108. Serna Ros, P.; Martí Vargas; J. R., Bossio, M. E.; Zerbino, R. (2016). Creep and residual properties of cracked macro-synthetic fibre reinforced concretes. Mag. Concrete. Res., 68[4], 197–207. https://doi.org/10.1680/macr.15.00111
109. Kurtz, S.; Balaguru, P. (2000). Postcrack creep of polymeric fiber-reinforced concrete in flexure. Cem. Concr. Res., 30[2], 183–190. https://doi.org/10.1016/S0008-8846(99)00228-8
110. Bernard, E. S. (Ed.). (2004). Shotcrete: More Engineering Developments: Proceedings of the Second International Conference on Engineering Developments in Shotcrete, October 2004, Cairns, Queensland, Australia. Taylor & Francis.
111. Bernard, E. S. (2010). Influence of Fiber Type on Creep Deformation of Cracked Fiber-Reinforced Shotcrete Panels. ACI Mat. J., 107[5], 474-480. https://doi.org/10.14359/51663967.
112. Boulekbache, B.; Hamrat, M.; Chemrouk, M.; Amziane, S. (2016). Flexural behaviour of steel fibre-reinforced concrete under cyclic loading. Construc. Build. Mat., 126, 253–262. https://doi.org/10.1016/j.conbuildmat.2016.09.035
113. Goel, S.; Singh, S. P.; Singh, P. (2012). Flexural fatigue strength and failure probability of self compacting fibre reinforced concrete beams. Eng. Struct., 40, 131–140. https://doi.org/10.1016/j.engstruct.2012.02.035
114. Alberti, M. G.; Gálvez, J. C.; Enfedaque, A.; Carmona, A.; Valverde, C.; Pardo, G. (2018). Use of Steel and Polyolefin Fibres in the La Canda Tunnels: Applying MIVES for Assessing Sustainability Evaluation. Sustainability, 10[12], 4765. https://doi.org/10.3390/su10124765
115. Enfedaque, A.; Alberti, M.G.; Gálvez, J.C.; Rivera, M.; Simón-Talero, J. (2018). Can Polyolefin Fibre Reinforced Concrete Improve the Sustainability of a Flyover Bridge? Sustainability, 10[12], 4583. https://doi.org/10.3390/su10124583
116. EN 12350-8:2010. Testing fresh concrete. Part 8: Self-compacting concrete. Slump-flow test; 2010.
117. EN 12350-9:2010. In testing fresh concrete. Part 9: Self-compacting concrete. V-funnel test; 2010.
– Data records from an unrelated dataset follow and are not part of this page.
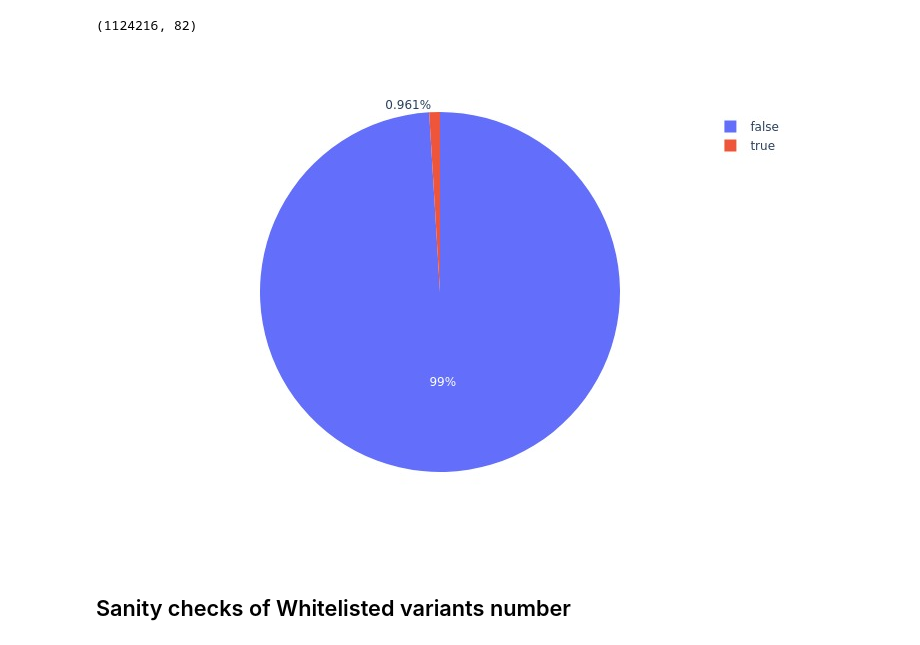
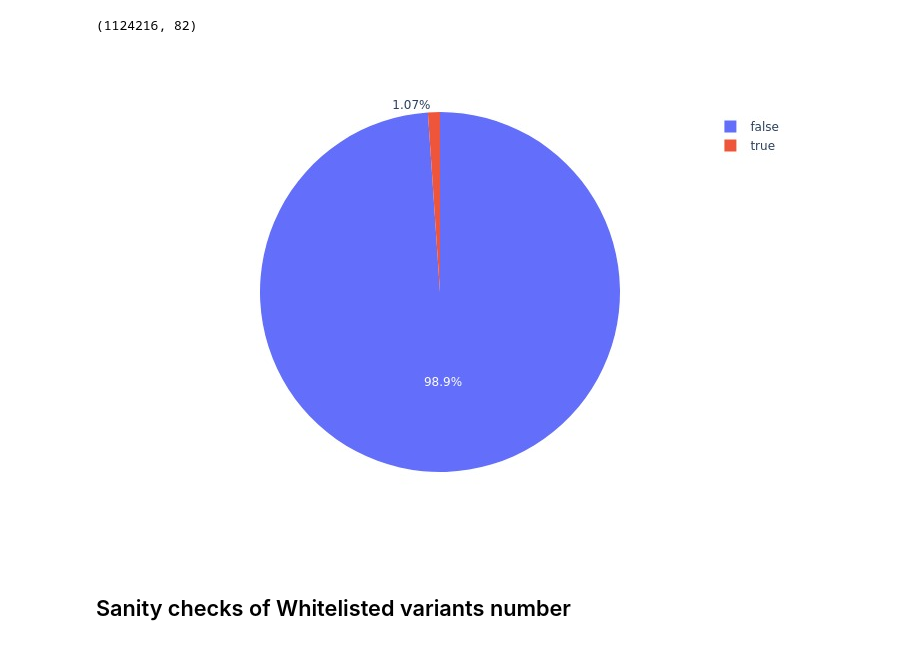
Before and after one commit to broadinstitute/depmap_omics, a Jupyter notebook: sandbox/dna_eval/depmap_dnaseq_evaluate.ipynb, the cells around one changed output. Cells and saved outputs as stored; diff of their text form; code cells hidden in the pictures.

```diff
--- a/sandbox/dna_eval/depmap_dnaseq_evaluate.ipynb
+++ b/sandbox/dna_eval/depmap_dnaseq_evaluate.ipynb
@@ -50,10 +54,10 @@ assert os.path.exists("23Q4_mutation_maf_latest.tsv")
 # %%
 # Upload to Taiga for data version control
 
-update = False
+update = True
 if update:
     new_dataset_id = tc.update_dataset(
-        "23Q4_mutation_maf",
+        "23q4-mutation-maf-f431",
         changes_description="this is a draft for 23Q4 maf of mutation",
         upload_files=[
             {
@@ -90,6 +95,6 @@ Dataset created. Access it directly with this url: https://cds.team/taiga/datase
 # %%
 %%capture
-maf_variants_23q4 = tc.download_to_cache(name='23q4-mutation-maf-f431', version=1, file='MAF')  # download_to_cache for raw
+maf_variants_23q4 = tc.download_to_cache(name='23q4-mutation-maf-f431', version=2, file='MAF')  # download_to_cache for raw
 maf_variants_23q4 = pd.read_table(maf_variants_23q4)
 
 # release_standard_maf is profile-based
@@ -199,10 +204,10 @@ maf_variants_23q4.shape
 (1124216, 82)
 # %%
 import plotly.express as px
-fig = px.pie((maf_variants_23q4.gnomadg_af.astype('float32')>1e-5).value_counts().reset_index(), names="index", values="gnomadg_af")
+fig = px.pie(((maf_variants_23q4.gnomadg_af.astype('float32')>1e-5) | ((maf_variants_23q4.gnomade_af.astype('float32')>1e-5))).value_counts().reset_index(), names="index", values=0)
 fig.show()
 # %% [output]
-[figure, old version]
+[figure, new version]
 # %% [markdown]
 ## Sanity checks of Whitelisted variants number
 # %%
```
Also changed, not shown: parts of 132 cells of this notebook, 2 other files.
Copyright (c) 2020 Consejo Superior de Investigaciones Científicas (CSIC)

Creative Commons License
This work is licensed under a Creative Commons Attribution 4.0 International License.


Contact us materconstrucc@ietcc.csic.es

Technical support soporte.tecnico.revistas@csic.es